> [Task item]: Please write out every entry below exactly, leaving out any pictures.

> [Dataset records]:
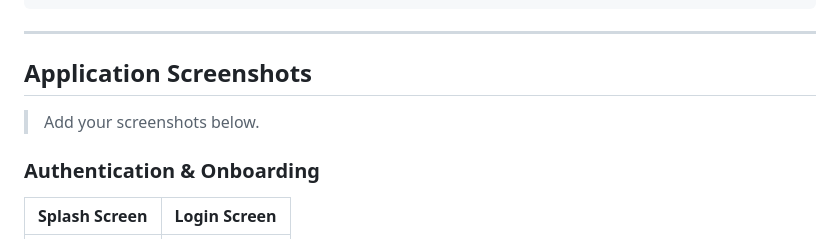
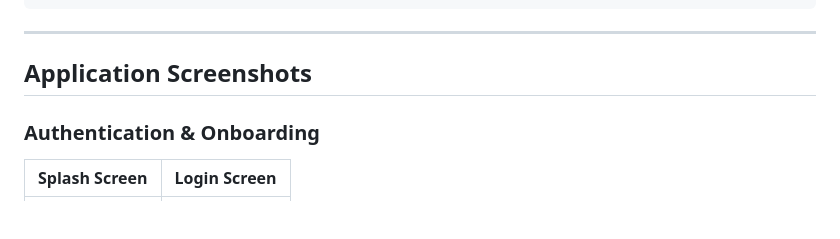
Before and after one commit to jainam258/FitMind, a Markdown page: README.md, the part around the change. GitHub-like rendering; blank space fills up the shorter version.

Commit message:
Remove placeholder for application screenshots
Removed placeholder text for screenshots section.

```diff
--- a/README.md
+++ b/README.md
@@ -248,8 +248,6 @@ flutter run
 
 ## Application Screenshots
 
-> Add your screenshots below.
-
 ### Authentication & Onboarding
 
 | Splash Screen                    | Login Screen                     |
```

> [Result]:
Before and after one commit to jainam258/FitMind, a Markdown page: README.md, the part around the change. GitHub-like rendering; blank space fills up the shorter version.

Commit message:
Remove placeholder for application screenshots
Removed placeholder text for screenshots section.

```diff
--- a/README.md
+++ b/README.md
@@ -248,8 +248,6 @@ flutter run
 
 ## Application Screenshots
 
-> Add your screenshots below.
-
 ### Authentication & Onboarding
 
 | Splash Screen                    | Login Screen                     |
```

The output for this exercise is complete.